Research has found that the number of insects in the UK has decreased by 70% over the last 20 years and indeed another more recent report has found that this is also a trend in some other Western European countries.
The causes are complex, but one thing that is clear is that the diversity of wildflower species has reduced significantly in the same period because traditional meadows have been enriched for grassland, ploughed over or been poorly managed.
We are starting to address this in our meadows and recently planted 56 different species of wildflower in parts of No Man’s Meadow as well as in turf we laid in the Abbey Gardens on the river bank.
Volunteers met at the Crankles armed with trowels and turfing tools. We took out small areas of turf to reveal bare earth and then planted mostly one species of wildflower per station. These stations will be looked after over the winter and into the spring paying attention to watering, as our autumn has been very dry so far.
We are hoping to help address the issues that arose after the cricket bat willows were taken out in the Crankles. When the ground was disturbed by taking out the trees, naturally the nettles took off, being exposed to the light after years in the shade.

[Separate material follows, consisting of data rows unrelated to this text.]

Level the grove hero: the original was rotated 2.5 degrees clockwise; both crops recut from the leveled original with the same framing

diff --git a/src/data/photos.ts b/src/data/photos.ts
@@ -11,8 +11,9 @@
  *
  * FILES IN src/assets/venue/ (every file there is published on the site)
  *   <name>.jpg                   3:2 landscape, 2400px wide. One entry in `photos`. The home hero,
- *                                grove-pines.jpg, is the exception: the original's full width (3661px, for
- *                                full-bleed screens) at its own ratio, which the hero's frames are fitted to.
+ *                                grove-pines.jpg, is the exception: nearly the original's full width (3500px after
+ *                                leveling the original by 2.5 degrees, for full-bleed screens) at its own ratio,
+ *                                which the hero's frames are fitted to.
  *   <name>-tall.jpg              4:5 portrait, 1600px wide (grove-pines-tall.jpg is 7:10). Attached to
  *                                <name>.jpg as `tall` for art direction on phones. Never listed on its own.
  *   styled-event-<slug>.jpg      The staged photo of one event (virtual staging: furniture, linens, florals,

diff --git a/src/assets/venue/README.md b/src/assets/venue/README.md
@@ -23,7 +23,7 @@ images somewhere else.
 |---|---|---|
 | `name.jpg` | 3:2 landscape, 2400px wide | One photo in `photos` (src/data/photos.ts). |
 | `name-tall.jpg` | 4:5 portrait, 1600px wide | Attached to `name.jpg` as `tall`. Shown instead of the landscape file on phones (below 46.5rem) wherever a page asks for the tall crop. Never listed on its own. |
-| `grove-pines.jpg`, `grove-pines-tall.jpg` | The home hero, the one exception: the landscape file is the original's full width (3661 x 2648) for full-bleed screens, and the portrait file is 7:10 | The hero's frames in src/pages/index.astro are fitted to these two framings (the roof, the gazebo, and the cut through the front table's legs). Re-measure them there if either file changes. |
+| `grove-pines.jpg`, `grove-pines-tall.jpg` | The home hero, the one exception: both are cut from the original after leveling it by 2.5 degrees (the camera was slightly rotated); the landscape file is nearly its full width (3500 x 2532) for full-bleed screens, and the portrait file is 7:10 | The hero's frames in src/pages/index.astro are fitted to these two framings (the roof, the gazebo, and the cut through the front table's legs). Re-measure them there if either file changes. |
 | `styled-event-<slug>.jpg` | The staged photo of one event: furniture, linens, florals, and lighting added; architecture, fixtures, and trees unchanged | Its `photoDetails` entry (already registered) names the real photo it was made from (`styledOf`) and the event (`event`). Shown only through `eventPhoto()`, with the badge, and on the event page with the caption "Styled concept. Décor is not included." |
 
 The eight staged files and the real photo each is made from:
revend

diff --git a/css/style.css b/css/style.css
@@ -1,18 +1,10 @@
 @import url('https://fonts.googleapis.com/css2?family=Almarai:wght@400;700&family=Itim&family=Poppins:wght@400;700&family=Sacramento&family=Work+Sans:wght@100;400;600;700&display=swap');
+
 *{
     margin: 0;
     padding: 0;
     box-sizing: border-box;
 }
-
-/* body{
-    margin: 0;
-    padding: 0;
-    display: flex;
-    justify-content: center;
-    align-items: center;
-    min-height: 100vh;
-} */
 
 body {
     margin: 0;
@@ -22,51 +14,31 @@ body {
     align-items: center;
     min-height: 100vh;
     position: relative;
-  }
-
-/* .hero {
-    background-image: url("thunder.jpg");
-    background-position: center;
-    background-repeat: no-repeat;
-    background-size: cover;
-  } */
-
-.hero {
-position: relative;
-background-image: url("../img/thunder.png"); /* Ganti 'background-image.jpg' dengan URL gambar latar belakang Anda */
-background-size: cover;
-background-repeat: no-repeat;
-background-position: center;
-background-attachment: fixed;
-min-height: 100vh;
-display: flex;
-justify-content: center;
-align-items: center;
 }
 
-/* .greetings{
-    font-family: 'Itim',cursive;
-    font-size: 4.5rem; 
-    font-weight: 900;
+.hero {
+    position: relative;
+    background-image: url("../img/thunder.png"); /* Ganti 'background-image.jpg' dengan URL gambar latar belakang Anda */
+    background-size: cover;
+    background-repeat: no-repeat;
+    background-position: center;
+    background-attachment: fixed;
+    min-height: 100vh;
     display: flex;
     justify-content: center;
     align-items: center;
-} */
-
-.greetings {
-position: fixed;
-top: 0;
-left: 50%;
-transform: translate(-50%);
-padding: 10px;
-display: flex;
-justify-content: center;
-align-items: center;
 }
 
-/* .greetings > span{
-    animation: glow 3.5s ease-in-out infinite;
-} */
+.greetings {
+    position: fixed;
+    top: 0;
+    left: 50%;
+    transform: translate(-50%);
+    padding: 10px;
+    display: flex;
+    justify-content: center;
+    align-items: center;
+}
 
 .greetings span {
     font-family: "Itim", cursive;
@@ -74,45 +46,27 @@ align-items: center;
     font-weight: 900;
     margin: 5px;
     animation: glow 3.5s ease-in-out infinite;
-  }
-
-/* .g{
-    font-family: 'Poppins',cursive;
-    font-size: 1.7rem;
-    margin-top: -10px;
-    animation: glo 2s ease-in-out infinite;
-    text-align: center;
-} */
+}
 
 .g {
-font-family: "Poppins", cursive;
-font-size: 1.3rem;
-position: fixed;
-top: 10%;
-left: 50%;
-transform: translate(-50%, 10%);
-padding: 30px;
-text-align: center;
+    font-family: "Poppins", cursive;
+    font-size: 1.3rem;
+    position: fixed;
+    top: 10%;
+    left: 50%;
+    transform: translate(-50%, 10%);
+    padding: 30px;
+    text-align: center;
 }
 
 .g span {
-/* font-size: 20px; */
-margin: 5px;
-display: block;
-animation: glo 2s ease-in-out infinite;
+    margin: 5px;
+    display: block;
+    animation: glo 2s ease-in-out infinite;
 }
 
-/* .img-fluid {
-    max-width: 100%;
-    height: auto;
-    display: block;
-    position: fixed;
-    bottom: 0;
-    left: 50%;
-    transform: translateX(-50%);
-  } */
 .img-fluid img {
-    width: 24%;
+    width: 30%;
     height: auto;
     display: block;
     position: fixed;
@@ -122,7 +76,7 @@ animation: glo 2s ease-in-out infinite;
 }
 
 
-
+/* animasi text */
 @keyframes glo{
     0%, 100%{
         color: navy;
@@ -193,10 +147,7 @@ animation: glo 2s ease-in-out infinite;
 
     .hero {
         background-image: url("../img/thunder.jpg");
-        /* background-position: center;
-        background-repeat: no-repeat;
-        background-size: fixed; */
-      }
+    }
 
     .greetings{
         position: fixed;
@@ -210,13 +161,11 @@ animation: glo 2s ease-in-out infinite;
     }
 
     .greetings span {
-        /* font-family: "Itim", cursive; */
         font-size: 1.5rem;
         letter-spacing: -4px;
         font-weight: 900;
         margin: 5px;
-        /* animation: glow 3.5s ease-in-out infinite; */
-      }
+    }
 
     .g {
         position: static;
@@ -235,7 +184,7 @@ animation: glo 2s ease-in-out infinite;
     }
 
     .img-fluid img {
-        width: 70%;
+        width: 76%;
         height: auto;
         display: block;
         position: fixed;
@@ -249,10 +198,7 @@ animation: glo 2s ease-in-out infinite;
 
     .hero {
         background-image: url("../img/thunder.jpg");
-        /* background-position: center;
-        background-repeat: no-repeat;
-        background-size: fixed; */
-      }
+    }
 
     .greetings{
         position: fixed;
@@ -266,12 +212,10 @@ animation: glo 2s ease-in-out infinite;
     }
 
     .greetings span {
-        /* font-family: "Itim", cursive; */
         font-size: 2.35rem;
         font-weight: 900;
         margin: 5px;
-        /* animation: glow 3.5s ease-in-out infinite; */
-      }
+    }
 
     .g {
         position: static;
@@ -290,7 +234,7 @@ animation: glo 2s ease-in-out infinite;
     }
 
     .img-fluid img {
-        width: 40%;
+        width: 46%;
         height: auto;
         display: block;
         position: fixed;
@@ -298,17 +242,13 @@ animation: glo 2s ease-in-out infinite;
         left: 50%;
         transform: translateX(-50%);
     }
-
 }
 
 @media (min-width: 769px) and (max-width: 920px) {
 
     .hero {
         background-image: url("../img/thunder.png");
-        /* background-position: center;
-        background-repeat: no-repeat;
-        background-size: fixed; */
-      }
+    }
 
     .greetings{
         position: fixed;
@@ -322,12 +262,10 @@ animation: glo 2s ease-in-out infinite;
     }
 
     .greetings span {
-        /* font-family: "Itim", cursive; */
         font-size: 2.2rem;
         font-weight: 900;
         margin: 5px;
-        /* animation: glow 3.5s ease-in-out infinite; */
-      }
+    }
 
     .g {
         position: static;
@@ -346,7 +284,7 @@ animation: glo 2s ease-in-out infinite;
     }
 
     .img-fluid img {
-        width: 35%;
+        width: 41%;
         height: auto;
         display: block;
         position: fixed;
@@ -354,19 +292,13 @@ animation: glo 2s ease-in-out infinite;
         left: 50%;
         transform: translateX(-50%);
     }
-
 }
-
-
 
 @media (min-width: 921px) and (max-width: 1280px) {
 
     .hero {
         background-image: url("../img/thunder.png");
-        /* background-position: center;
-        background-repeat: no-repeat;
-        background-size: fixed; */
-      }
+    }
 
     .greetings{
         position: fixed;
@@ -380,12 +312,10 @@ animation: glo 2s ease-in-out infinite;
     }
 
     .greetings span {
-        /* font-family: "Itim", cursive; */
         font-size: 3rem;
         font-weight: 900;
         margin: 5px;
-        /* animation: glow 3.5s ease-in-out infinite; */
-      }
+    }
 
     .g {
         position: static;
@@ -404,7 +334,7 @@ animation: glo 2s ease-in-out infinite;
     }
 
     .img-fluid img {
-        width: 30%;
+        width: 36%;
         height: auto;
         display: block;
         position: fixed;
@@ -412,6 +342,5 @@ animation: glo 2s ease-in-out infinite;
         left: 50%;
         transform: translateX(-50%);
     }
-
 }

There are a number ways of reducing nettle dominance, but they do take patience and persistence over a number of years and we are planning to work with the Council who manage the land, to work out a solution.
One of our members, Anne Gould, has kindly produced this video of the wildflower planting project.